### EXERCISE OBJECTIVE
Output only how many lines below contain "fonts".

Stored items
BEGIN

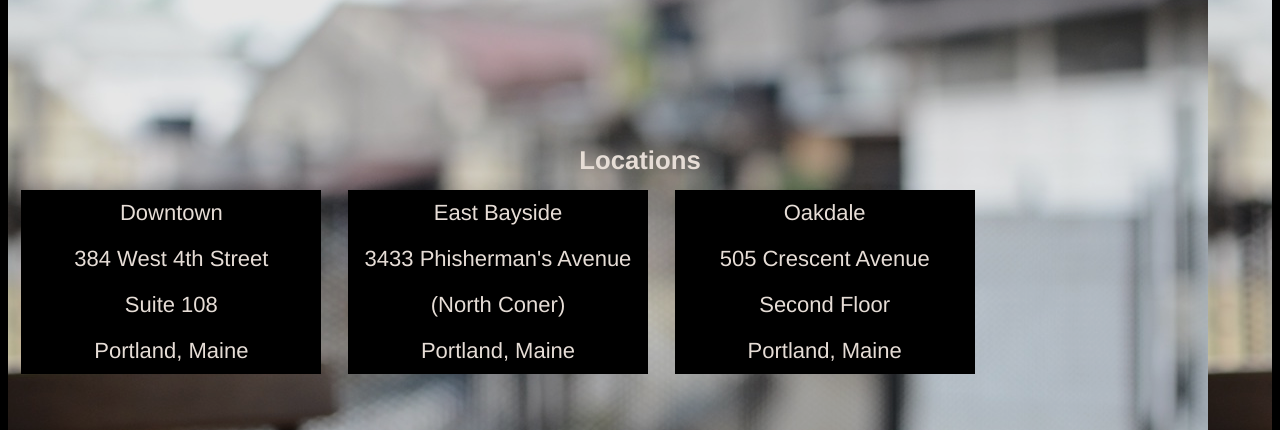
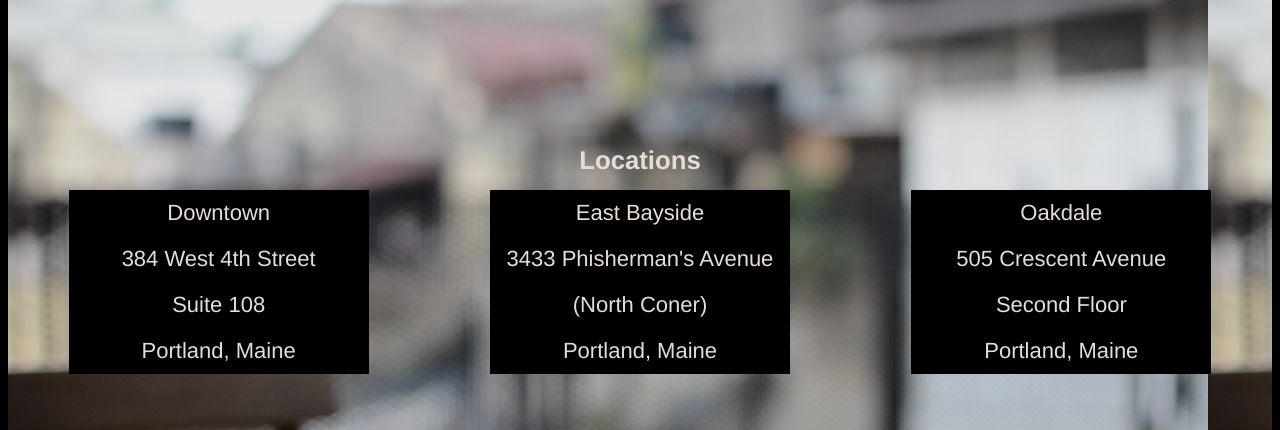
Before and after one commit to monkeytoesy2k/teacozy, a plain HTML site: page index.html in a window 1280 px wide. Shown: the part 1443-1873 px from the top of the page. Drawn offline with Linux system fonts and the light colour scheme.

Commit message:
removed width

```diff
--- a/resources/style.css
+++ b/resources/style.css
@@ -74,7 +74,7 @@ nav {
     justify-content: center;
     }
   .locations {
-    width: 980px;
+    width: auto;
     opacity: 1;
     display: flex;
     flex-wrap: wrap;
```
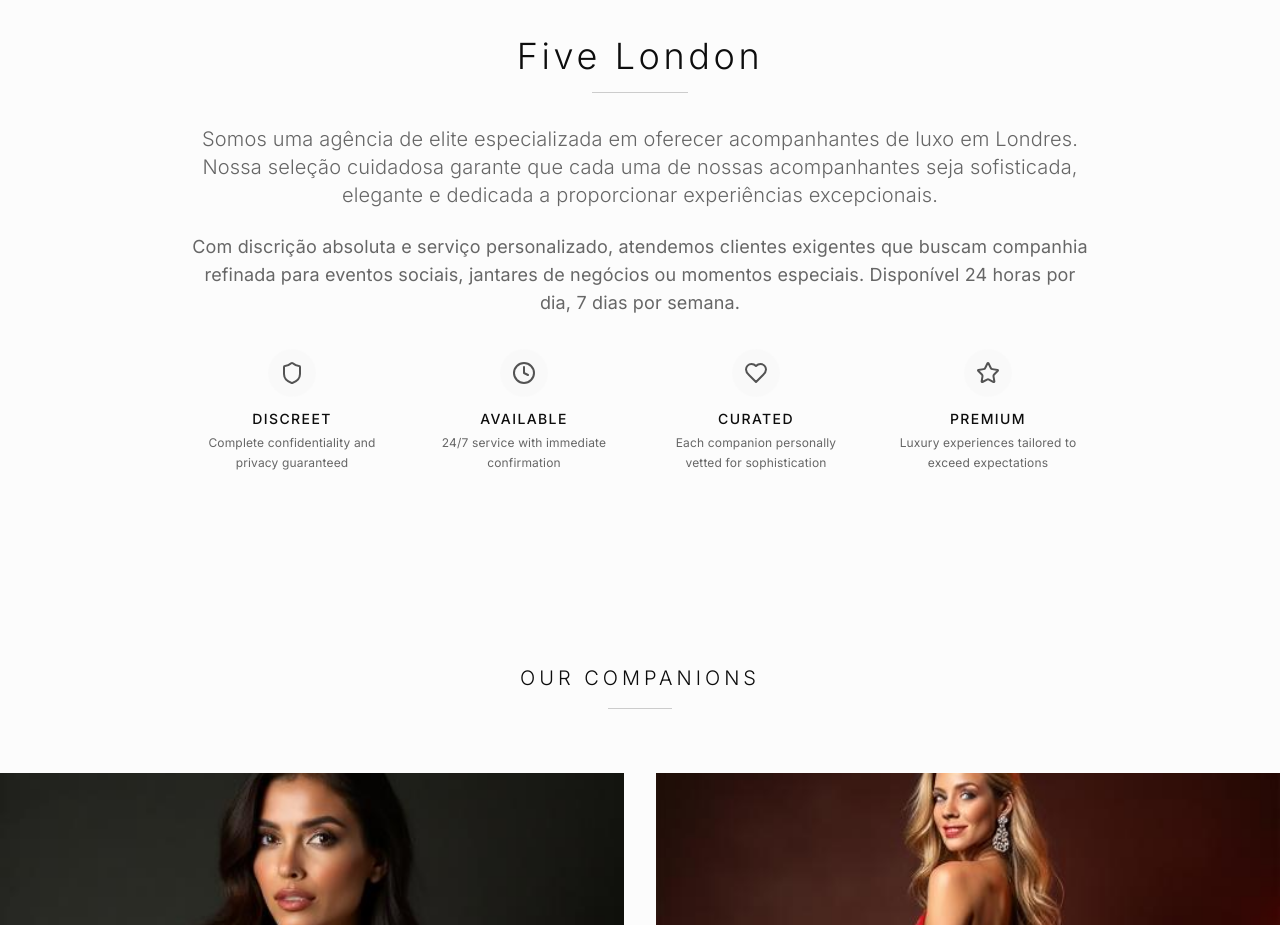
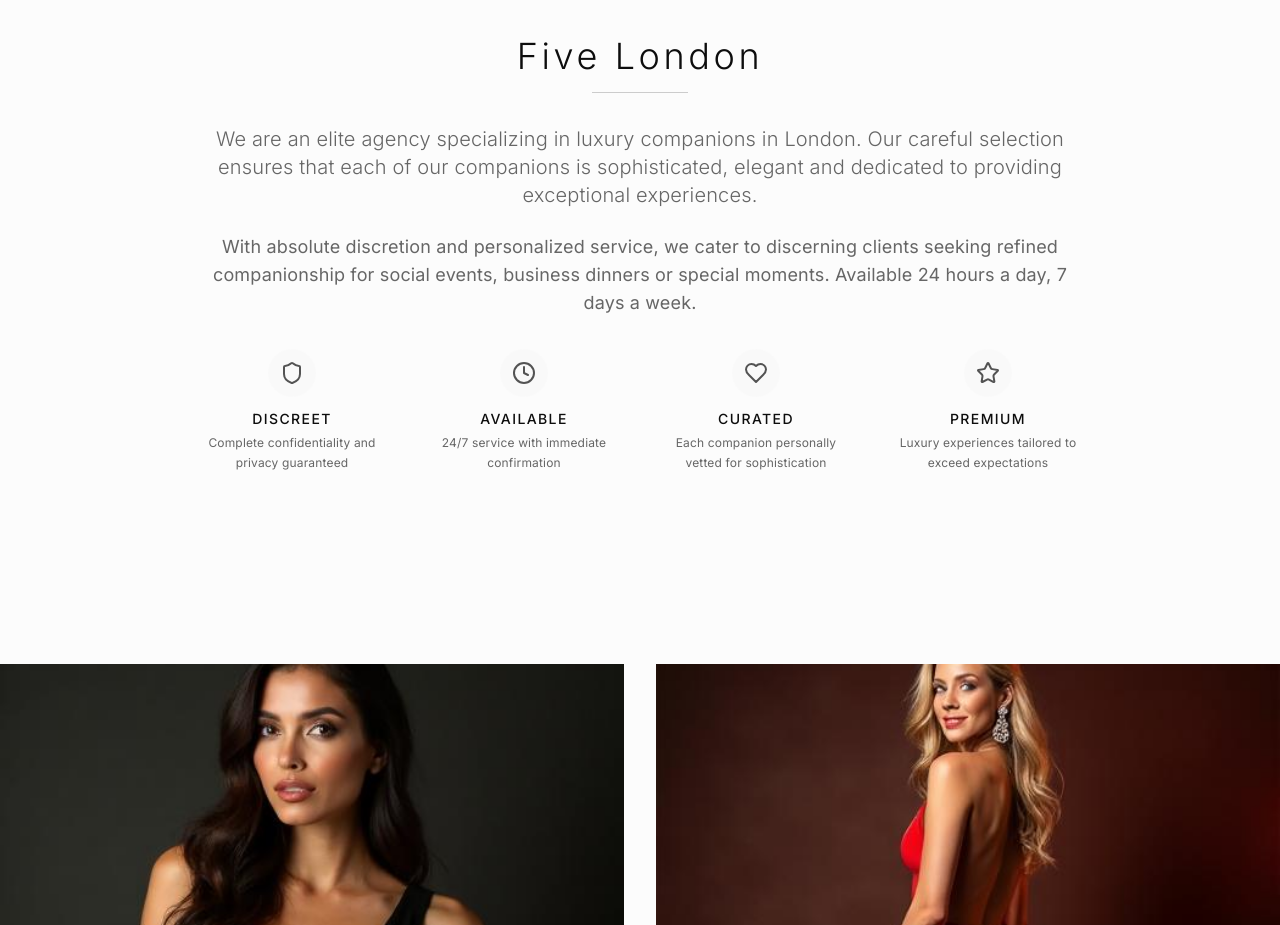
Before and after one commit to karolyncambuigomes-afk/site-doctor-magic, a React (Vite) app: page / in a window 1280 px wide. Shown: the part 860-1785 px from the top of the page. Built offline with nearby package versions, Linux system fonts and the light colour scheme.

Commit message:
Refactor homepage content

```diff
--- a/src/pages/Index.tsx
+++ b/src/pages/Index.tsx
@@ -104,15 +104,15 @@ const Index = () => {
 
               <div className="space-y-6 text-muted-foreground">
                 <p className="text-lg md:text-xl font-light leading-relaxed">
-                  Somos uma agência de elite especializada em oferecer acompanhantes de luxo em Londres.
-                  Nossa seleção cuidadosa garante que cada uma de nossas acompanhantes seja sofisticada,
-                  elegante e dedicada a proporcionar experiências excepcionais.
+                  We are an elite agency specializing in luxury companions in London.
+                  Our careful selection ensures that each of our companions is sophisticated,
+                  elegant and dedicated to providing exceptional experiences.
                 </p>
 
                 <p className="text-base md:text-lg leading-relaxed">
-                  Com discrição absoluta e serviço personalizado, atendemos clientes exigentes que buscam
-                  companhia refinada para eventos sociais, jantares de negócios ou momentos especiais.
-                  Disponível 24 horas por dia, 7 dias por semana.
+                  With absolute discretion and personalized service, we cater to discerning clients
+                  seeking refined companionship for social events, business dinners or special moments.
+                  Available 24 hours a day, 7 days a week.
                 </p>
               </div>
 
@@ -140,14 +140,6 @@ const Index = () => {
         {/* Loro Piana Style - Models Gallery */}
         <section className="py-16 md:py-20 lg:py-24 bg-background">
           <div className="container-width-lg">
-            {/* Minimal Header */}
-            <div className="text-center mb-12 md:mb-16">
-              <h2 className="text-lg md:text-xl font-light tracking-[0.2em] uppercase text-foreground mb-4">
-                Our Companions
-              </h2>
-              <div className="w-16 h-px bg-foreground/20 mx-auto"></div>
-            </div>
-
             {/* Gallery Grid - Loro Piana Style */}
             <div className="grid grid-cols-2 gap-2 sm:gap-4 md:gap-6 lg:gap-8">
               {models && models.length > 0 ? models.slice(0, 8).map((model, index) => (
```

END

### REPLY
2